-- Supplied material --
****************

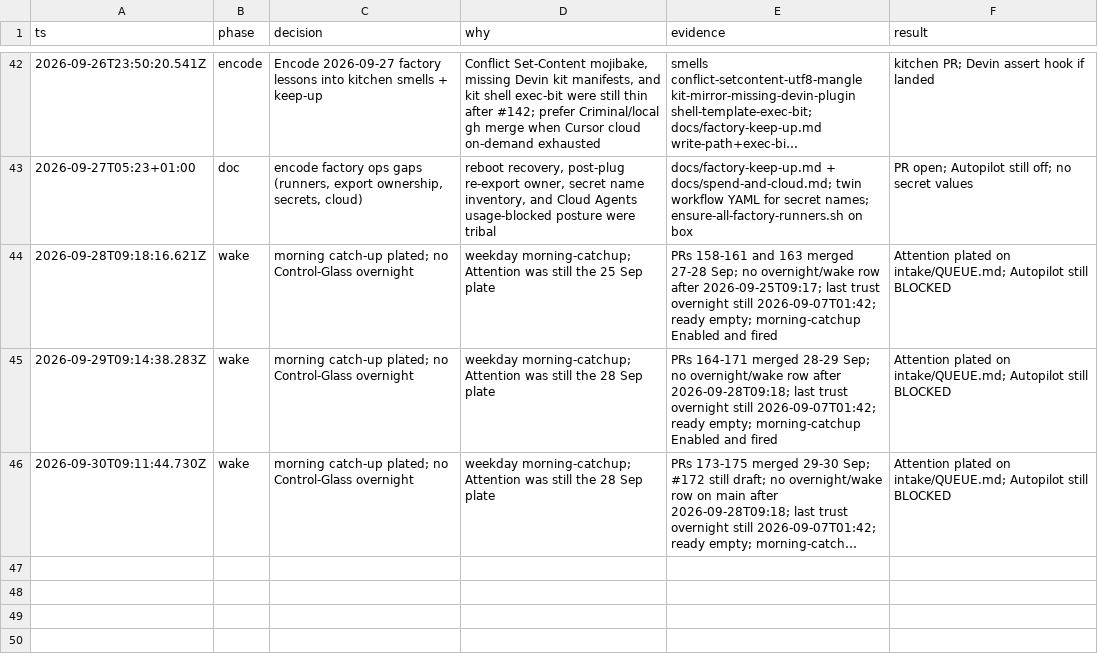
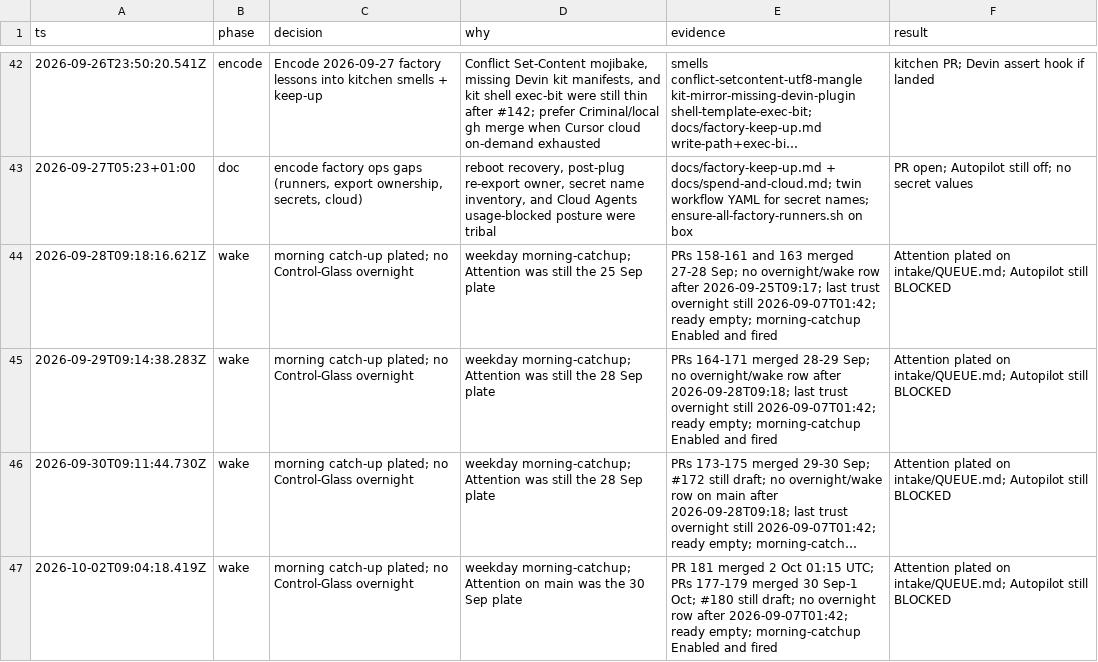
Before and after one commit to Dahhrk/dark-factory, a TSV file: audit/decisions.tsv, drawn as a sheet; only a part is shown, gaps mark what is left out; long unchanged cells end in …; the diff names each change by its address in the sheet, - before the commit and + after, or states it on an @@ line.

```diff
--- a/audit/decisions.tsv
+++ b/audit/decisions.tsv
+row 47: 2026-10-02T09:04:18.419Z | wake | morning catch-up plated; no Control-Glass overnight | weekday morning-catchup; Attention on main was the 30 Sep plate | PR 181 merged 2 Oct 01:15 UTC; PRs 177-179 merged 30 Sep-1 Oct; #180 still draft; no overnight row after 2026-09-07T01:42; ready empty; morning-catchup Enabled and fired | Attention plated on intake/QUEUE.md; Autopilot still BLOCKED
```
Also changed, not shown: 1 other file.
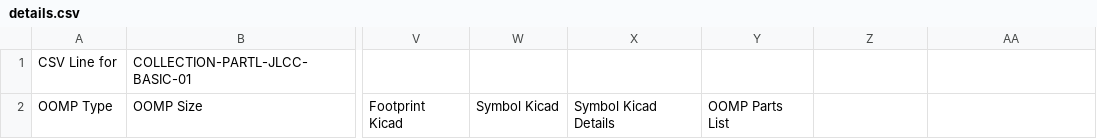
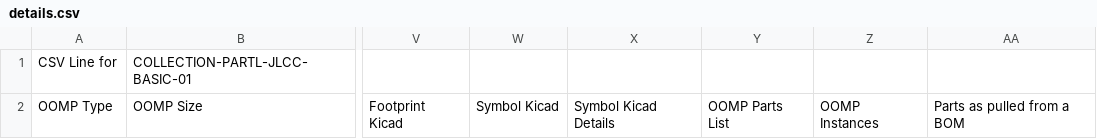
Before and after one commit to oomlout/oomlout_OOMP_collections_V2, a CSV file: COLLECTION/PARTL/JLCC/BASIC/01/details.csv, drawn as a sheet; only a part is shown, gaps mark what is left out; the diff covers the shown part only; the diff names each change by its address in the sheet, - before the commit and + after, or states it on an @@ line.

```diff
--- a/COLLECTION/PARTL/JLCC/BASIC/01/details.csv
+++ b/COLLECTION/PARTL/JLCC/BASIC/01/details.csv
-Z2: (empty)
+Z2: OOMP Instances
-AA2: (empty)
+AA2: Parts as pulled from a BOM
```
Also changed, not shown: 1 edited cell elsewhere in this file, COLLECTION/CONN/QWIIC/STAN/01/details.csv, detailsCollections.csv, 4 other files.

****************

-- Work request --
Omit the pictures. Output every record above word for word.

-- Task output --
Before and after one commit to Dahhrk/dark-factory, a TSV file: audit/decisions.tsv, drawn as a sheet; only a part is shown, gaps mark what is left out; long unchanged cells end in …; the diff names each change by its address in the sheet, - before the commit and + after, or states it on an @@ line.

```diff
--- a/audit/decisions.tsv
+++ b/audit/decisions.tsv
+row 47: 2026-10-02T09:04:18.419Z | wake | morning catch-up plated; no Control-Glass overnight | weekday morning-catchup; Attention on main was the 30 Sep plate | PR 181 merged 2 Oct 01:15 UTC; PRs 177-179 merged 30 Sep-1 Oct; #180 still draft; no overnight row after 2026-09-07T01:42; ready empty; morning-catchup Enabled and fired | Attention plated on intake/QUEUE.md; Autopilot still BLOCKED
```
Also changed, not shown: 1 other file.
Before and after one commit to oomlout/oomlout_OOMP_collections_V2, a CSV file: COLLECTION/PARTL/JLCC/BASIC/01/details.csv, drawn as a sheet; only a part is shown, gaps mark what is left out; the diff covers the shown part only; the diff names each change by its address in the sheet, - before the commit and + after, or states it on an @@ line.

```diff
--- a/COLLECTION/PARTL/JLCC/BASIC/01/details.csv
+++ b/COLLECTION/PARTL/JLCC/BASIC/01/details.csv
-Z2: (empty)
+Z2: OOMP Instances
-AA2: (empty)
+AA2: Parts as pulled from a BOM
```
Also changed, not shown: 1 edited cell elsewhere in this file, COLLECTION/CONN/QWIIC/STAN/01/details.csv, detailsCollections.csv, 4 other files.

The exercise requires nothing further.